> Exercise brief:
Would you set down the data below exactly as shown?

.....

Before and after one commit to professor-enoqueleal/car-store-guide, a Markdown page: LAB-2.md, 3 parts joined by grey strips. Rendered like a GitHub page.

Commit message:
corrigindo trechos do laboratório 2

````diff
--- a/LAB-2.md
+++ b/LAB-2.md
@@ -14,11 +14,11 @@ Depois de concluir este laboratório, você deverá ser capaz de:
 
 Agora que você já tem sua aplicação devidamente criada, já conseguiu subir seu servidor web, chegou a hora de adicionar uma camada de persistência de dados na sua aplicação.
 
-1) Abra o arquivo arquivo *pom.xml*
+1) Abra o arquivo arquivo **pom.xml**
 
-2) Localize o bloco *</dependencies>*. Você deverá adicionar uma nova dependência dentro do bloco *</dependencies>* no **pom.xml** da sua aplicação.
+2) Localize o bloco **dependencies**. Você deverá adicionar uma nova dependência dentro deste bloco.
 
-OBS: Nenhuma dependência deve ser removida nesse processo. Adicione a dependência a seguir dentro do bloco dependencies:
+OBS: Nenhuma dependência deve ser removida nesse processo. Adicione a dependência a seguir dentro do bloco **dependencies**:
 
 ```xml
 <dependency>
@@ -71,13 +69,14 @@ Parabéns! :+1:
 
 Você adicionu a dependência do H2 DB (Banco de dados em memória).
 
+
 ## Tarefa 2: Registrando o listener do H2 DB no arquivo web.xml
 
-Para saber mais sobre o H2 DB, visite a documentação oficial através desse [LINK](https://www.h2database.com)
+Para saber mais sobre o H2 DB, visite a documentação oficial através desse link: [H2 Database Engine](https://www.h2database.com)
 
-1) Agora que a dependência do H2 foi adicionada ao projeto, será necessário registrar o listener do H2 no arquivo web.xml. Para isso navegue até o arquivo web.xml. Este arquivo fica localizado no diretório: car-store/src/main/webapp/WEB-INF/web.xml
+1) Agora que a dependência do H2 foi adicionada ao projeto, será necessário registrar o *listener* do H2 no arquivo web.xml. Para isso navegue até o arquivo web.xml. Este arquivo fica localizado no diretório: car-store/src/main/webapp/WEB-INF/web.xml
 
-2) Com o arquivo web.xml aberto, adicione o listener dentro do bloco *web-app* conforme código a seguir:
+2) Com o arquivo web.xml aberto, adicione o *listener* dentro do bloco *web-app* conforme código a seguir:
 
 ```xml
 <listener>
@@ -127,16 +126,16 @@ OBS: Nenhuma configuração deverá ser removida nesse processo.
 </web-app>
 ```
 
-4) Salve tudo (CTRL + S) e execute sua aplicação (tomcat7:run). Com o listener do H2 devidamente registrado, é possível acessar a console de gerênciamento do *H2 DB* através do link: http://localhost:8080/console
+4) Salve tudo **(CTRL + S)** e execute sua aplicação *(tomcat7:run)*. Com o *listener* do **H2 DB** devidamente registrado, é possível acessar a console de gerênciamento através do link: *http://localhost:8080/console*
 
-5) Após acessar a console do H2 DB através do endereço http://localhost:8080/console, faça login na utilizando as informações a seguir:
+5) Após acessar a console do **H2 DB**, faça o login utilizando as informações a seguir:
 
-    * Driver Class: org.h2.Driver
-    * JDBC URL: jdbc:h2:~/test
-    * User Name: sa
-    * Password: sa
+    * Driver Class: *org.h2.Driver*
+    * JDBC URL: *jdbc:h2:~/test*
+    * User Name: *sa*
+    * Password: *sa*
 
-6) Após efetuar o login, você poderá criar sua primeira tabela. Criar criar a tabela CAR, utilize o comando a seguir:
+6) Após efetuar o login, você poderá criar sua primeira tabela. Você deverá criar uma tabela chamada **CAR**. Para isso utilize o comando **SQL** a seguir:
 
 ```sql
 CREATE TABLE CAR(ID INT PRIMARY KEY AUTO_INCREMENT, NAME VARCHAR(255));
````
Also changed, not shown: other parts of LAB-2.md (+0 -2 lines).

.....

> Answer to this exercise:
Before and after one commit to professor-enoqueleal/car-store-guide, a Markdown page: LAB-2.md, 3 parts joined by grey strips. Rendered like a GitHub page.

Commit message:
corrigindo trechos do laboratório 2

````diff
--- a/LAB-2.md
+++ b/LAB-2.md
@@ -14,11 +14,11 @@ Depois de concluir este laboratório, você deverá ser capaz de:
 
 Agora que você já tem sua aplicação devidamente criada, já conseguiu subir seu servidor web, chegou a hora de adicionar uma camada de persistência de dados na sua aplicação.
 
-1) Abra o arquivo arquivo *pom.xml*
+1) Abra o arquivo arquivo **pom.xml**
 
-2) Localize o bloco *</dependencies>*. Você deverá adicionar uma nova dependência dentro do bloco *</dependencies>* no **pom.xml** da sua aplicação.
+2) Localize o bloco **dependencies**. Você deverá adicionar uma nova dependência dentro deste bloco.
 
-OBS: Nenhuma dependência deve ser removida nesse processo. Adicione a dependência a seguir dentro do bloco dependencies:
+OBS: Nenhuma dependência deve ser removida nesse processo. Adicione a dependência a seguir dentro do bloco **dependencies**:
 
 ```xml
 <dependency>
@@ -71,13 +69,14 @@ Parabéns! :+1:
 
 Você adicionu a dependência do H2 DB (Banco de dados em memória).
 
+
 ## Tarefa 2: Registrando o listener do H2 DB no arquivo web.xml
 
-Para saber mais sobre o H2 DB, visite a documentação oficial através desse [LINK](https://www.h2database.com)
+Para saber mais sobre o H2 DB, visite a documentação oficial através desse link: [H2 Database Engine](https://www.h2database.com)
 
-1) Agora que a dependência do H2 foi adicionada ao projeto, será necessário registrar o listener do H2 no arquivo web.xml. Para isso navegue até o arquivo web.xml. Este arquivo fica localizado no diretório: car-store/src/main/webapp/WEB-INF/web.xml
+1) Agora que a dependência do H2 foi adicionada ao projeto, será necessário registrar o *listener* do H2 no arquivo web.xml. Para isso navegue até o arquivo web.xml. Este arquivo fica localizado no diretório: car-store/src/main/webapp/WEB-INF/web.xml
 
-2) Com o arquivo web.xml aberto, adicione o listener dentro do bloco *web-app* conforme código a seguir:
+2) Com o arquivo web.xml aberto, adicione o *listener* dentro do bloco *web-app* conforme código a seguir:
 
 ```xml
 <listener>
@@ -127,16 +126,16 @@ OBS: Nenhuma configuração deverá ser removida nesse processo.
 </web-app>
 ```
 
-4) Salve tudo (CTRL + S) e execute sua aplicação (tomcat7:run). Com o listener do H2 devidamente registrado, é possível acessar a console de gerênciamento do *H2 DB* através do link: http://localhost:8080/console
+4) Salve tudo **(CTRL + S)** e execute sua aplicação *(tomcat7:run)*. Com o *listener* do **H2 DB** devidamente registrado, é possível acessar a console de gerênciamento através do link: *http://localhost:8080/console*
 
-5) Após acessar a console do H2 DB através do endereço http://localhost:8080/console, faça login na utilizando as informações a seguir:
+5) Após acessar a console do **H2 DB**, faça o login utilizando as informações a seguir:
 
-    * Driver Class: org.h2.Driver
-    * JDBC URL: jdbc:h2:~/test
-    * User Name: sa
-    * Password: sa
+    * Driver Class: *org.h2.Driver*
+    * JDBC URL: *jdbc:h2:~/test*
+    * User Name: *sa*
+    * Password: *sa*
 
-6) Após efetuar o login, você poderá criar sua primeira tabela. Criar criar a tabela CAR, utilize o comando a seguir:
+6) Após efetuar o login, você poderá criar sua primeira tabela. Você deverá criar uma tabela chamada **CAR**. Para isso utilize o comando **SQL** a seguir:
 
 ```sql
 CREATE TABLE CAR(ID INT PRIMARY KEY AUTO_INCREMENT, NAME VARCHAR(255));
````
Also changed, not shown: other parts of LAB-2.md (+0 -2 lines).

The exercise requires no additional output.